Some 81 per cent of those Chinese people who are online browsed the web via a PC; naturally a large number of people used both mobile devices and PCs.”
is shrinking fast. In China, it’s gone.

This is the straw that breaks the camel’s back, the burdens of Wintel on personal IT are huge negatives compared to */Linux on ARM, software and hardware that works for the user and not the monopolists, Intel and M$. While it has been a difficult and slow process to move the legacy PC beyond monopoly, there never was a monopoly for these new small cheap computers. One way or another FLOSS and */Linux will have its day. Consumers are finally getting choice, competition and great price/performance on retail shelves.

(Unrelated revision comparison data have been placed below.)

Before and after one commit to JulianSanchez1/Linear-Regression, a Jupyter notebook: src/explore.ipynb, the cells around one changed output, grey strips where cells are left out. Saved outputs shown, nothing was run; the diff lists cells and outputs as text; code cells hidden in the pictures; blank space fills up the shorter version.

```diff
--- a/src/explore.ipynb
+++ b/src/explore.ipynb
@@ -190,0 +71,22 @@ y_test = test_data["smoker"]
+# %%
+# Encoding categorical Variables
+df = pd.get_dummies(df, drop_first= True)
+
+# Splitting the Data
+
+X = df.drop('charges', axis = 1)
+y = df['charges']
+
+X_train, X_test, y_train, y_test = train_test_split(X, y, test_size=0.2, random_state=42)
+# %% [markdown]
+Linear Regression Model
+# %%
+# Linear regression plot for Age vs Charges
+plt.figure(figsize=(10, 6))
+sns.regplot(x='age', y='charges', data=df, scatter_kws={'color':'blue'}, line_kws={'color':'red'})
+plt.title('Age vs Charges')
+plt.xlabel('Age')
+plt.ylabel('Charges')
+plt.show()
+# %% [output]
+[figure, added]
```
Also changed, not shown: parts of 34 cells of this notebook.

See FONDLEMANIA: Mobile devices outstrip PCs on China's internet.

  • Jul 21 / 2014
  • 9
Linux in Education, Teaching, technology

Schools In Geneva Switching To GNU/Linux

“All primary and secondary public schools in the Swiss Canton of Geneva are switching to using Ubuntu GNU/Linux for the PCs used by teachers and students. The switch has been completed by all of the 170 primary public schools, and the migration of the canton’s 20 secondary schools is planned for the next school year. Ubuntu GNU/Linux offers powerful services to the teachers, is easier to maintain, faster, safer and more stable than the decade-old proprietary operating system it is replacing, the canton’s school IT department concludes, based on several four-year long pilots.” These guys took four years studying the matter and it will only take two years to switch their schools to GNU/Linux. It shows the Munich decade was some sort of aberration in terms of time taken to switch. The difference is the number of applications locked in to that other OS. Munich had hundreds. Geneva has only one or two. LibreOffice takes care of one…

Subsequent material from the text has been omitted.